▶ Dataset extract:
┏━━

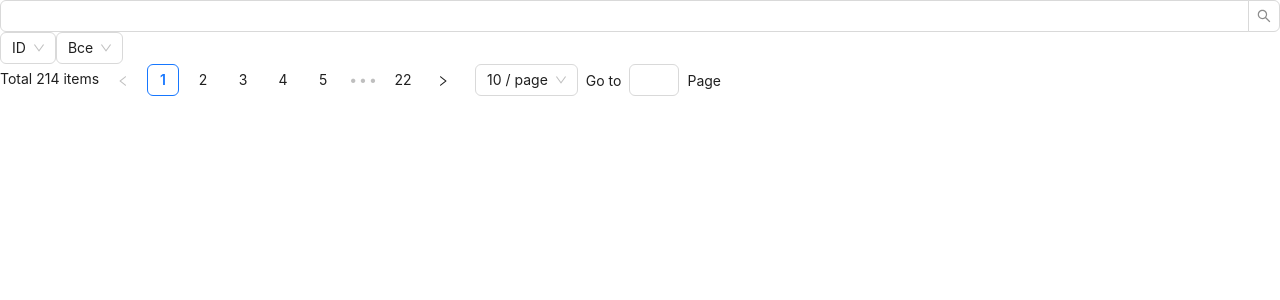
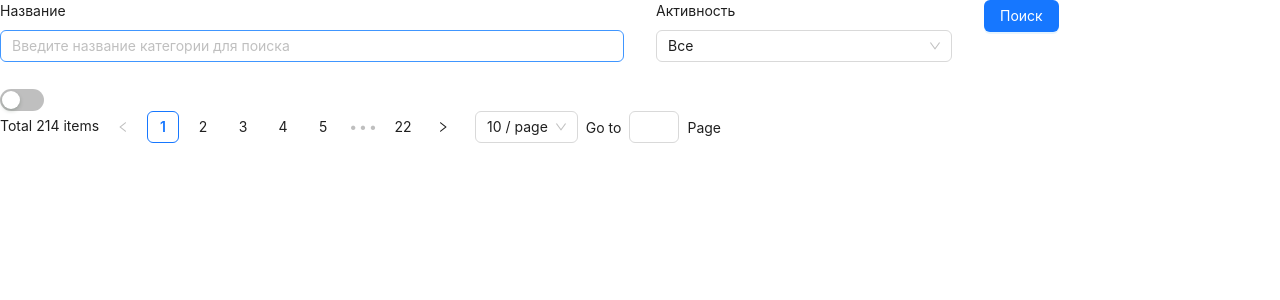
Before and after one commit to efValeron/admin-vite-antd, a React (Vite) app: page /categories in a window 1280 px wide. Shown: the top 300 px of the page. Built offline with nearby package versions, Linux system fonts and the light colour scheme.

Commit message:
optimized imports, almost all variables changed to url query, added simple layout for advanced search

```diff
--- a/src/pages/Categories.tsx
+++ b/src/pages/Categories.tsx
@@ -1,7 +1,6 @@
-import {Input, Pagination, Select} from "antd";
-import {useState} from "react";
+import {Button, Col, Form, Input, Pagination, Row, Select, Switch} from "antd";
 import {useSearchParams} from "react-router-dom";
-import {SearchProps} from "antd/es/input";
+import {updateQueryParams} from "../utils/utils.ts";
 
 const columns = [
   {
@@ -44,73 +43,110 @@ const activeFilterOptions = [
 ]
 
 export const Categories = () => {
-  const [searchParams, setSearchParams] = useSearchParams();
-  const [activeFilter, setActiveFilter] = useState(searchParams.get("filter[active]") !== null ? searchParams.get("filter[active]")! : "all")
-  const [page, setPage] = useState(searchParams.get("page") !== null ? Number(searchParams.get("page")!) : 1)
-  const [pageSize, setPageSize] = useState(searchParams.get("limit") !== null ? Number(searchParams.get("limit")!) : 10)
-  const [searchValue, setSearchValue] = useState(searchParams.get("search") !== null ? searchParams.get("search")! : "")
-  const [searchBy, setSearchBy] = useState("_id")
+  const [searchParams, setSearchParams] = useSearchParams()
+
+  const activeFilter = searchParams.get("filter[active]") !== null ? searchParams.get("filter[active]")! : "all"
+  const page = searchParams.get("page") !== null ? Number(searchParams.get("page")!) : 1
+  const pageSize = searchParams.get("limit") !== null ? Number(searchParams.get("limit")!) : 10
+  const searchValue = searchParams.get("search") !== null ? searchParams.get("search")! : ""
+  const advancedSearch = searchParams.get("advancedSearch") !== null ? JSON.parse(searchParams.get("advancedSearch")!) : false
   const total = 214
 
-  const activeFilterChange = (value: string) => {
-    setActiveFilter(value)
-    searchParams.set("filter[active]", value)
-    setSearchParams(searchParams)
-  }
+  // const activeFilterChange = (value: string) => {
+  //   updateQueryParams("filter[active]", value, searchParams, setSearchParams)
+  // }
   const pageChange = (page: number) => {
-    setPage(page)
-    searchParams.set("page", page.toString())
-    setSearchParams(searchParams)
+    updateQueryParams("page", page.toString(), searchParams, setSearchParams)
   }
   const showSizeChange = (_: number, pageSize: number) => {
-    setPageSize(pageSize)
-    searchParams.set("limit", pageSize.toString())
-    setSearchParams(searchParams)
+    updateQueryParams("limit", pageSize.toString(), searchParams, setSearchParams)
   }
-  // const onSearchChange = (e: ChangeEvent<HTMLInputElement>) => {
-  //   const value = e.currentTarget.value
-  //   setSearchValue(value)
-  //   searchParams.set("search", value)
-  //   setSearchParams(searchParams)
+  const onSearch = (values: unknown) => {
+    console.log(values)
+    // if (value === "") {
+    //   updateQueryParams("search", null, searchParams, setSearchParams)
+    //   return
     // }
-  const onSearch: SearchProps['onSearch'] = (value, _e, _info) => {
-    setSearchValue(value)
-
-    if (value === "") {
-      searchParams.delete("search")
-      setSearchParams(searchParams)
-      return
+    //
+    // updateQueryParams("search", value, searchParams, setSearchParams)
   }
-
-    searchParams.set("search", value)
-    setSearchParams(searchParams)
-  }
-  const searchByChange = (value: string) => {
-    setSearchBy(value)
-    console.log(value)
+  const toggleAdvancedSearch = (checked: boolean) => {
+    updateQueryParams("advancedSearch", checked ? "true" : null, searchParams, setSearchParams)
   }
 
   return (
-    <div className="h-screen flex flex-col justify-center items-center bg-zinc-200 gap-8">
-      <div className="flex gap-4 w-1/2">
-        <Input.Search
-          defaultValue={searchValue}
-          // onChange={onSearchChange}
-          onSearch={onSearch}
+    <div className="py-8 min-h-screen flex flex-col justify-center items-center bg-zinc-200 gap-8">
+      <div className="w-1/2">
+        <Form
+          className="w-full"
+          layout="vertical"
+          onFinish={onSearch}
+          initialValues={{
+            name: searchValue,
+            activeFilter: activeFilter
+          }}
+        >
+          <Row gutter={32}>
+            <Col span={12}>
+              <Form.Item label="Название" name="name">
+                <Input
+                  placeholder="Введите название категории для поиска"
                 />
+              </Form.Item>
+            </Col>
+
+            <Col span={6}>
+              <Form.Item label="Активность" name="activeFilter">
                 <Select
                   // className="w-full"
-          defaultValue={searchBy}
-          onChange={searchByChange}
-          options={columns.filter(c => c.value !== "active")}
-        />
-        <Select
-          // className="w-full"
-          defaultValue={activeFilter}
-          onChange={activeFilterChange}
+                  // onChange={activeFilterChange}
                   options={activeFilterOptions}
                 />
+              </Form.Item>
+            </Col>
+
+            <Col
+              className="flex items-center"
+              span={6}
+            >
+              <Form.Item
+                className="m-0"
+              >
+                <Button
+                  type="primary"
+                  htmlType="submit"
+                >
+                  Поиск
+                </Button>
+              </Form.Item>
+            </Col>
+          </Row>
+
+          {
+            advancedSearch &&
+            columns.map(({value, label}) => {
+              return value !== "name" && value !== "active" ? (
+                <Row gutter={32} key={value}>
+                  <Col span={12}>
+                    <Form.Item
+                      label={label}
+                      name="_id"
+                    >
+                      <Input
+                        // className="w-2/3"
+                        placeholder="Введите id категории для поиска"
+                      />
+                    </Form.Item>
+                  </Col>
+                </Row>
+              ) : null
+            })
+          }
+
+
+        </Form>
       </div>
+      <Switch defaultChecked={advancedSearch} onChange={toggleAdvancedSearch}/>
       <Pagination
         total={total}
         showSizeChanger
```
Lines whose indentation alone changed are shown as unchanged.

┗━━

▶ Instructions to follow: Each line above is to be copied verbatim. Drop any image from the copy.

▶ Expected answer:
Before and after one commit to efValeron/admin-vite-antd, a React (Vite) app: page /categories in a window 1280 px wide. Shown: the top 300 px of the page. Built offline with nearby package versions, Linux system fonts and the light colour scheme.

Commit message:
optimized imports, almost all variables changed to url query, added simple layout for advanced search

```diff
--- a/src/pages/Categories.tsx
+++ b/src/pages/Categories.tsx
@@ -1,7 +1,6 @@
-import {Input, Pagination, Select} from "antd";
-import {useState} from "react";
+import {Button, Col, Form, Input, Pagination, Row, Select, Switch} from "antd";
 import {useSearchParams} from "react-router-dom";
-import {SearchProps} from "antd/es/input";
+import {updateQueryParams} from "../utils/utils.ts";
 
 const columns = [
   {
@@ -44,73 +43,110 @@ const activeFilterOptions = [
 ]
 
 export const Categories = () => {
-  const [searchParams, setSearchParams] = useSearchParams();
-  const [activeFilter, setActiveFilter] = useState(searchParams.get("filter[active]") !== null ? searchParams.get("filter[active]")! : "all")
-  const [page, setPage] = useState(searchParams.get("page") !== null ? Number(searchParams.get("page")!) : 1)
-  const [pageSize, setPageSize] = useState(searchParams.get("limit") !== null ? Number(searchParams.get("limit")!) : 10)
-  const [searchValue, setSearchValue] = useState(searchParams.get("search") !== null ? searchParams.get("search")! : "")
-  const [searchBy, setSearchBy] = useState("_id")
+  const [searchParams, setSearchParams] = useSearchParams()
+
+  const activeFilter = searchParams.get("filter[active]") !== null ? searchParams.get("filter[active]")! : "all"
+  const page = searchParams.get("page") !== null ? Number(searchParams.get("page")!) : 1
+  const pageSize = searchParams.get("limit") !== null ? Number(searchParams.get("limit")!) : 10
+  const searchValue = searchParams.get("search") !== null ? searchParams.get("search")! : ""
+  const advancedSearch = searchParams.get("advancedSearch") !== null ? JSON.parse(searchParams.get("advancedSearch")!) : false
   const total = 214
 
-  const activeFilterChange = (value: string) => {
-    setActiveFilter(value)
-    searchParams.set("filter[active]", value)
-    setSearchParams(searchParams)
-  }
+  // const activeFilterChange = (value: string) => {
+  //   updateQueryParams("filter[active]", value, searchParams, setSearchParams)
+  // }
   const pageChange = (page: number) => {
-    setPage(page)
-    searchParams.set("page", page.toString())
-    setSearchParams(searchParams)
+    updateQueryParams("page", page.toString(), searchParams, setSearchParams)
   }
   const showSizeChange = (_: number, pageSize: number) => {
-    setPageSize(pageSize)
-    searchParams.set("limit", pageSize.toString())
-    setSearchParams(searchParams)
+    updateQueryParams("limit", pageSize.toString(), searchParams, setSearchParams)
   }
-  // const onSearchChange = (e: ChangeEvent<HTMLInputElement>) => {
-  //   const value = e.currentTarget.value
-  //   setSearchValue(value)
-  //   searchParams.set("search", value)
-  //   setSearchParams(searchParams)
+  const onSearch = (values: unknown) => {
+    console.log(values)
+    // if (value === "") {
+    //   updateQueryParams("search", null, searchParams, setSearchParams)
+    //   return
     // }
-  const onSearch: SearchProps['onSearch'] = (value, _e, _info) => {
-    setSearchValue(value)
-
-    if (value === "") {
-      searchParams.delete("search")
-      setSearchParams(searchParams)
-      return
+    //
+    // updateQueryParams("search", value, searchParams, setSearchParams)
   }
-
-    searchParams.set("search", value)
-    setSearchParams(searchParams)
-  }
-  const searchByChange = (value: string) => {
-    setSearchBy(value)
-    console.log(value)
+  const toggleAdvancedSearch = (checked: boolean) => {
+    updateQueryParams("advancedSearch", checked ? "true" : null, searchParams, setSearchParams)
   }
 
   return (
-    <div className="h-screen flex flex-col justify-center items-center bg-zinc-200 gap-8">
-      <div className="flex gap-4 w-1/2">
-        <Input.Search
-          defaultValue={searchValue}
-          // onChange={onSearchChange}
-          onSearch={onSearch}
+    <div className="py-8 min-h-screen flex flex-col justify-center items-center bg-zinc-200 gap-8">
+      <div className="w-1/2">
+        <Form
+          className="w-full"
+          layout="vertical"
+          onFinish={onSearch}
+          initialValues={{
+            name: searchValue,
+            activeFilter: activeFilter
+          }}
+        >
+          <Row gutter={32}>
+            <Col span={12}>
+              <Form.Item label="Название" name="name">
+                <Input
+                  placeholder="Введите название категории для поиска"
                 />
+              </Form.Item>
+            </Col>
+
+            <Col span={6}>
+              <Form.Item label="Активность" name="activeFilter">
                 <Select
                   // className="w-full"
-          defaultValue={searchBy}
-          onChange={searchByChange}
-          options={columns.filter(c => c.value !== "active")}
-        />
-        <Select
-          // className="w-full"
-          defaultValue={activeFilter}
-          onChange={activeFilterChange}
+                  // onChange={activeFilterChange}
                   options={activeFilterOptions}
                 />
+              </Form.Item>
+            </Col>
+
+            <Col
+              className="flex items-center"
+              span={6}
+            >
+              <Form.Item
+                className="m-0"
+              >
+                <Button
+                  type="primary"
+                  htmlType="submit"
+                >
+                  Поиск
+                </Button>
+              </Form.Item>
+            </Col>
+          </Row>
+
+          {
+            advancedSearch &&
+            columns.map(({value, label}) => {
+              return value !== "name" && value !== "active" ? (
+                <Row gutter={32} key={value}>
+                  <Col span={12}>
+                    <Form.Item
+                      label={label}
+                      name="_id"
+                    >
+                      <Input
+                        // className="w-2/3"
+                        placeholder="Введите id категории для поиска"
+                      />
+                    </Form.Item>
+                  </Col>
+                </Row>
+              ) : null
+            })
+          }
+
+
+        </Form>
       </div>
+      <Switch defaultChecked={advancedSearch} onChange={toggleAdvancedSearch}/>
       <Pagination
         total={total}
         showSizeChanger
```
Lines whose indentation alone changed are shown as unchanged.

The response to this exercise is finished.